When I last reported to you on my Lean In circle, I was feeling pretty stoked about how several of our group’s members had asked for and received raises. Since then, my circle of Brooklyn-based twenty- and thirtysomething professional ladies have continued to follow the curriculum provided by Sheryl Sandberg’s nonprofit. We meet about once a month and either watch and discuss an education video provided by the organization, or two members share a larger issue or dilemma they are facing in the workplace.
The latest meeting’s topic was “harnessing the power of stories.” We all found the video a little basic and the discussion questions a bit vague, so we ended up veering off the stock curriculum (sorry, Sheryl!) and came up with a storytelling exercise for ourselves. With performance review season upon us, we challenged ourselves in two minutes to tell the story of what we do at work and what we have accomplished in our current jobs. As we took turns, a clear pattern began to emerge—a number of people in the group did a great job articulating all sorts of things about their companies and work situations while completely downplaying their own accomplishments.

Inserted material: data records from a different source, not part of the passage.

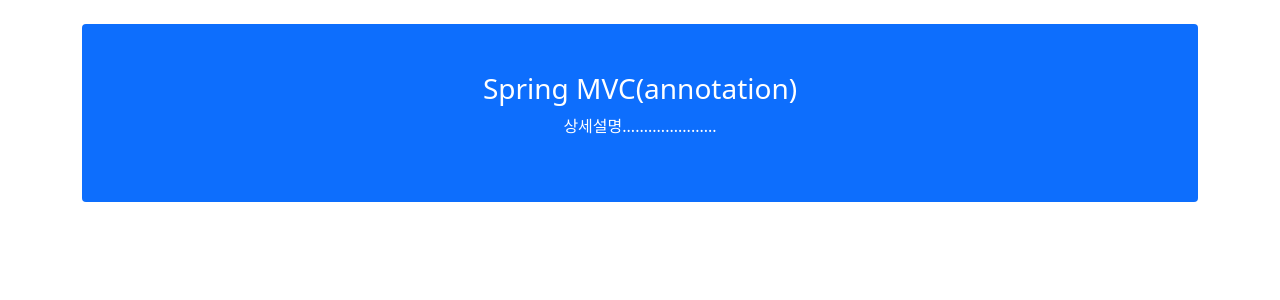
Repository: minokki/mino
Page: http://localhost/lec03_mvc/
An editor plug-in stored every save of this project. The page is shown before and after the next save, followed by the edit.
The browser window is 1280 px wide. The pictures show the whole page.
Some web libraries are served in a nearby version. The page is served by Tomcat 9.

Above is the page before, as saved 2022-12-28 00:40:01.

After the next save:
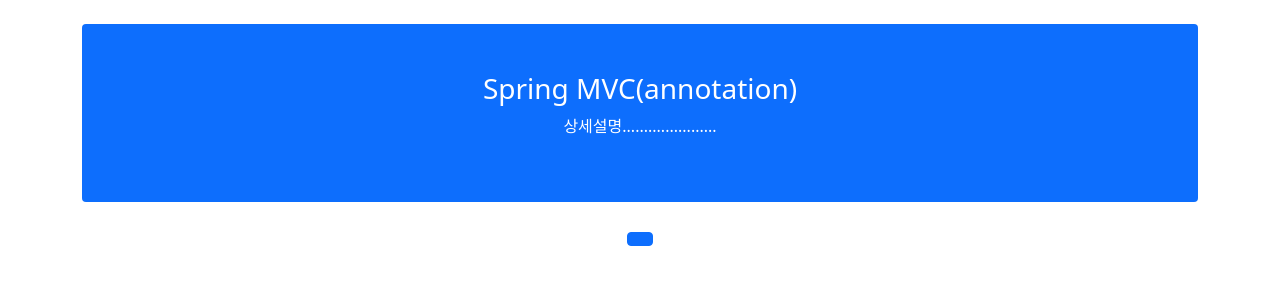
Saved 16 s later.
--- a/spring/lec03_mvc/src/main/webapp/index.jsp
+++ b/spring/lec03_mvc/src/main/webapp/index.jsp
@@ -21,7 +21,7 @@
       </div>
       <br>
 
-      <a href="login.do" class="btn btn "></a>
+      <a href="login.do" class="btn btn-primary "></a>
    </div>
 </body>
 </html>
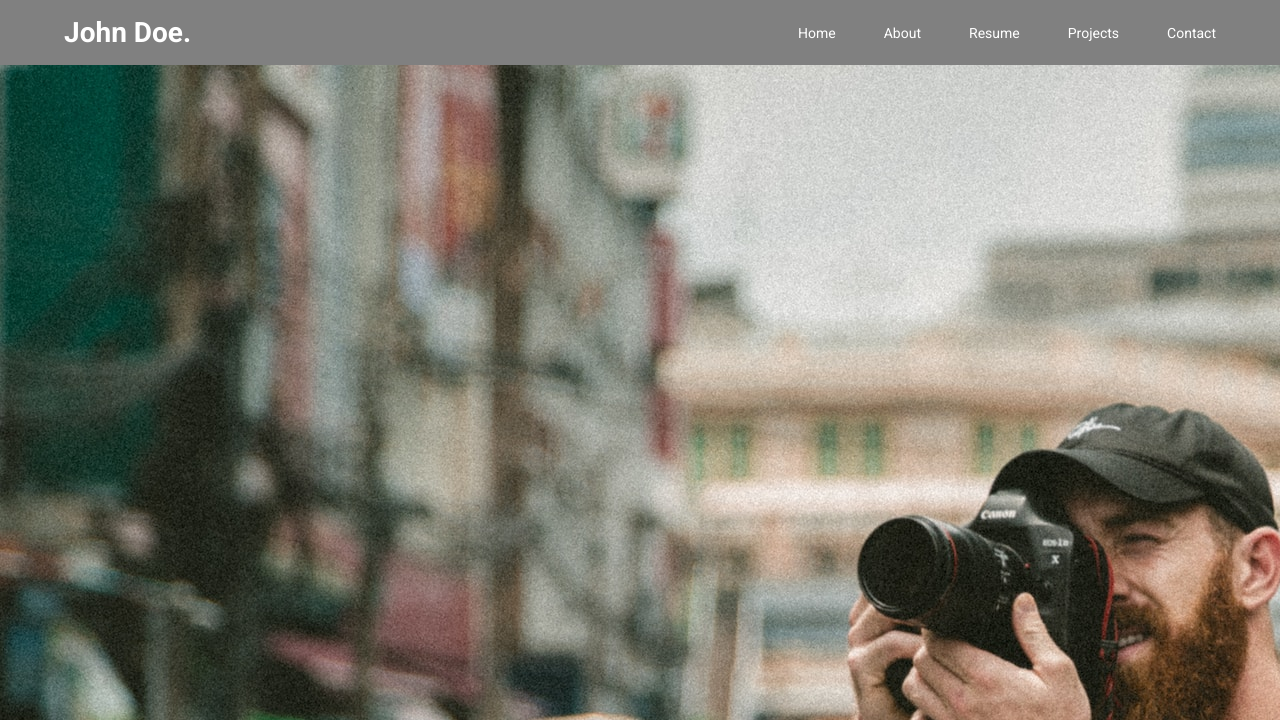
Repository: DevAntonioRogers/portfolio-tutorial
Page: index.html
These files come from the project's save history. The page is drawn as it stood at one moment and after the next save; the edit follows.
The browser window is 1280 px wide. The pictures show the whole page.

Above is the page before, as saved 2023-10-31 23:10:34.

### index.html
<!DOCTYPE html>
<html lang="en">
  <head>
    <meta charset="UTF-8" />
    <meta
      name="viewport"
      content="width=device-width, initial-scale=1.0"
    />
    <script src="https://unpkg.com/typed.js@2.0.16/dist/typed.umd.js"></script>
    <script
      type="module"
      src="https://unpkg.com/ionicons@7.1.0/dist/ionicons/ionicons.esm.js"
    ></script>
    <script
      nomodule
      src="https://unpkg.com/ionicons@7.1.0/dist/ionicons/ionicons.js"
    ></script>
    <link rel="stylesheet" href="./styles/main.css" />
    <title>John Doe Portfolio</title>
  </head>
  <body>
    <!-------- NAVBAR --------->
    <header>
      <nav role="navigation" aria-label="Navigation">
        <div class="container navbar">
          <h1>John Doe.</h1>

          <ul class="nav-menu">
            <li><a href="#home">Home</a></li>
            <li><a href="#about">About</a></li>
            <li><a href="#resume">Resume</a></li>
            <li><a href="#projects">Projects</a></li>
            <li><a href="#contact">Contact</a></li>
          </ul>

          <button
            aria-label="Toggle Mobile Menu"
            class="hamburger"
          >
            <span class="bar"></span>
            <span class="bar"></span>
            <span class="bar"></span>
          </button>
        </div>
      </nav>
    </header>

    <main>
      <!--HERO SECTION -->
      <section id="home" class="hero">
        <div class="hero-overlay"></div>
        <div class="container hero-content">
          <div class="hero-text">
            <h2 id="typed-text"></h2>
          </div>

          <div
            class="hero-socials"
            aria-label="Social Media Links"
          >
            <a href="#" aria-label="Twitter Link"
              ><ion-icon name="logo-twitter"></ion-icon
            ></a>
            <a href="#" aria-label="Github Link"
              ><ion-icon name="logo-github"></ion-icon
            ></a>
            <a href="#" aria-label="LinkedIn Link"
              ><ion-icon name="logo-linkedin"></ion-icon
            ></a>
            <a href="#" aria-label="Facebook Link"
              ><ion-icon name="logo-facebook"></ion-icon
            ></a>
          </div>
        </div>
      </section>
    </main>

    <script src="./app.js"></script>
  </body>
</html>

### styles/main.css
@import url("https://fonts.googleapis.com/css2?family=Roboto:wght@100;400;500;700&display=swap");
@import url(./navbar.css);
@import url(./hero.css);
* {
  box-sizing: border-box;
  padding: 0;
  margin: 0;
  font-family: "Roboto", sans-serif;
}

html {
  scroll-behavior: smooth;
}

li {
  list-style: none;
}

a {
  text-decoration: none;
  color: inherit;
}

button {
  outline: none;
  border: none;
  background: inherit;
}

.container {
  width: 90%;
  margin: 0 auto;
  max-width: 1400px;
  height: 100%;
}

article {
  padding: 20px 0;
  display: flex;
  flex-direction: column;
  gap: 10px;
  border: solid 1px #dad9d9;
}

### app.js
//NAVBAR

const hamburger = document.querySelector('.hamburger')
const navMenu = document.querySelector('.nav-menu')
const body = document.querySelector('body')
const navLinks = navMenu.querySelectorAll('li');

hamburger.addEventListener('click', () => {
  hamburger.classList.toggle('active')
  navMenu.classList.toggle('active')
  body.classList.toggle("no-scroll")
})

function closeMenu() {
  hamburger.classList.remove('active')
  navMenu.classList.remove('active')
  body.classList.remove("no-scroll")
}

navLinks.forEach((link) => {
  link.addEventListener('click', closeMenu)
})

### styles/navbar.css
nav {
  background-color: grey;
  position: fixed;
  width: 100%;
  z-index: 999;
  top: 0;
  left: 0;
  padding: 1rem 0;
}

.navbar {
  display: flex;
  justify-content: space-between;
  align-items: center;
}

.navbar h1 {
  color: white;
  font-size: 28px;
}

.nav-menu {
  display: flex;
  gap: 3rem;
  align-items: center;
}

.nav-menu li {
  font-size: 14px;
  color: white;
}

.bar {
  background-color: white;
  display: block;
  width: 23px;
  height: 2px;
  margin: 5px auto;
  transition: all 0.3s ease-in-out;
}

.hamburger {
  display: none;
  z-index: 999;
}

@media only screen and (max-width: 768px) {
  .hamburger {
    display: block;
  }

  .nav-menu {
    position: fixed;
    top: 0;
    right: 0;
    width: 100%;
    height: 100%;
    flex-direction: column;
    align-items: center;
    background-color: black;
    padding: 20px 0;
    z-index: 10;
    transition: 0.3s ease-in-out;
    gap: 5rem;
    padding-top: 6rem;
    left: -100%;
  }

  .nav-menu.active {
    left: 0;
  }

  .hamburger.active .bar:nth-child(2) {
    opacity: 0;
  }

  .hamburger.active .bar:nth-child(1) {
    transform: translateY(8px) rotate(45deg);
  }

  .hamburger.active .bar:nth-child(3) {
    transform: translatey(-6px) rotate(-45deg);
  }
}

### styles/hero.css
.hero {
  position: relative;
  height: 100vh;
  background: url(/assets/hero.jpg);
}

After the next save:
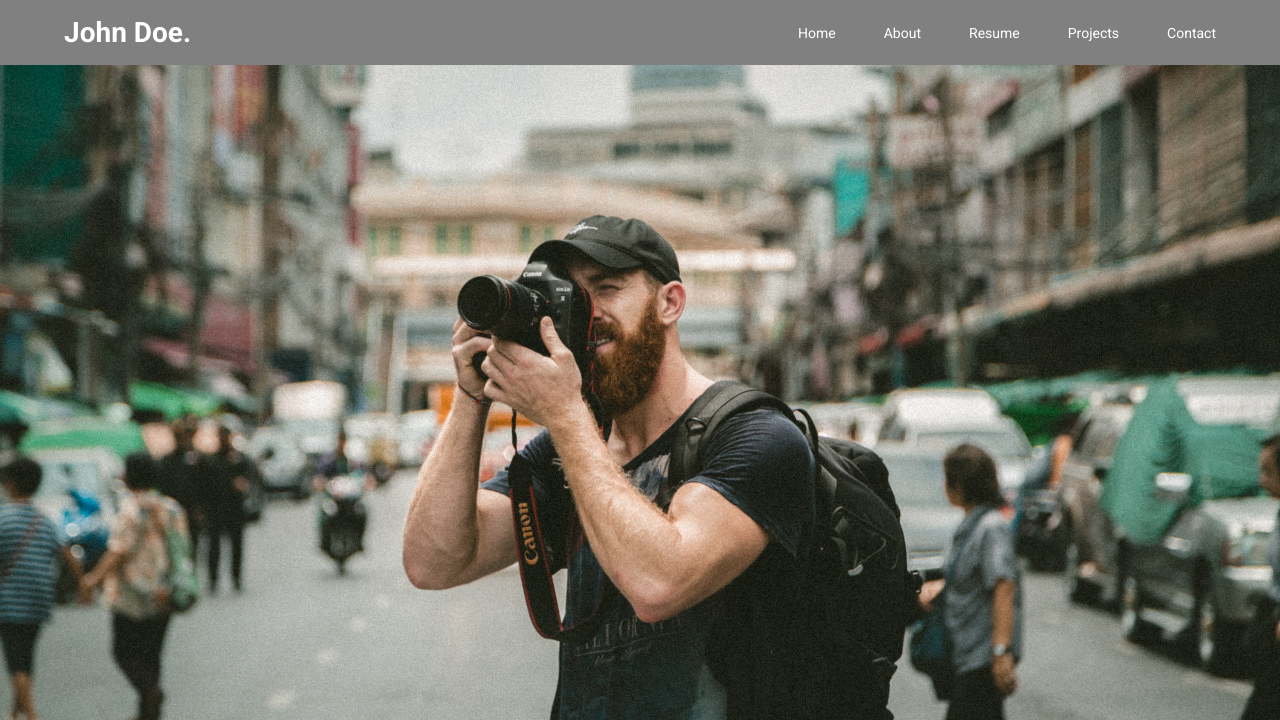
Saved 19 s later.
--- a/styles/hero.css
+++ b/styles/hero.css
@@ -2,4 +2,7 @@
   position: relative;
   height: 100vh;
   background: url(/assets/hero.jpg);
+  background-size: cover;
+  z-index: 1;
+  background-attachment: fixed;
 }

One woman described in detail the wide range of tasks her boss handled, but described her own role only as a footnote—talking about herself as someone who her superior “offloaded” to, rather than highlighting all of the tasks she successfully manages on her own. Another woman described her rise in an organization from intern to a senior position as a chain of events that just sort of happened, rather than confidently explaining how her skills got her promoted several times. I even did this myself. I clearly articulated lots of great things that have happened at Slate since I started three years ago, but I didn’t really mention the projects I’ve led or the role I played in these successes.
This was a very eye-opening experience as we pointed this out to one another. I don’t think any of us went into the exercise attempting to be modest or coy. It was genuinely hard for many of us to speak clearly and confidently about our professional accomplishments, even in a supportive, low-stakes environment where the goal is to encourage professional accomplishment itself.
In Sandberg’s book, she highlights the many studies that have found women consistently give themselves lower self-evaluation scores, are less likely to think of themselves as “very qualified” and have an even harder time articulating their accomplishments in front of other people. “Ask a man to explain his success and he will typically credit his own innate qualities and skills,” Sandberg writes. “Ask a woman the same question and she will likely attribute her success to external factors, insisting she did well because ‘she worked really hard,’ or ‘got lucky’ or ‘had help from others.’ ”
It was stark to see our group fall so firmly into this trap and valuable as I go into my performance review. I’ll let you know what happens next.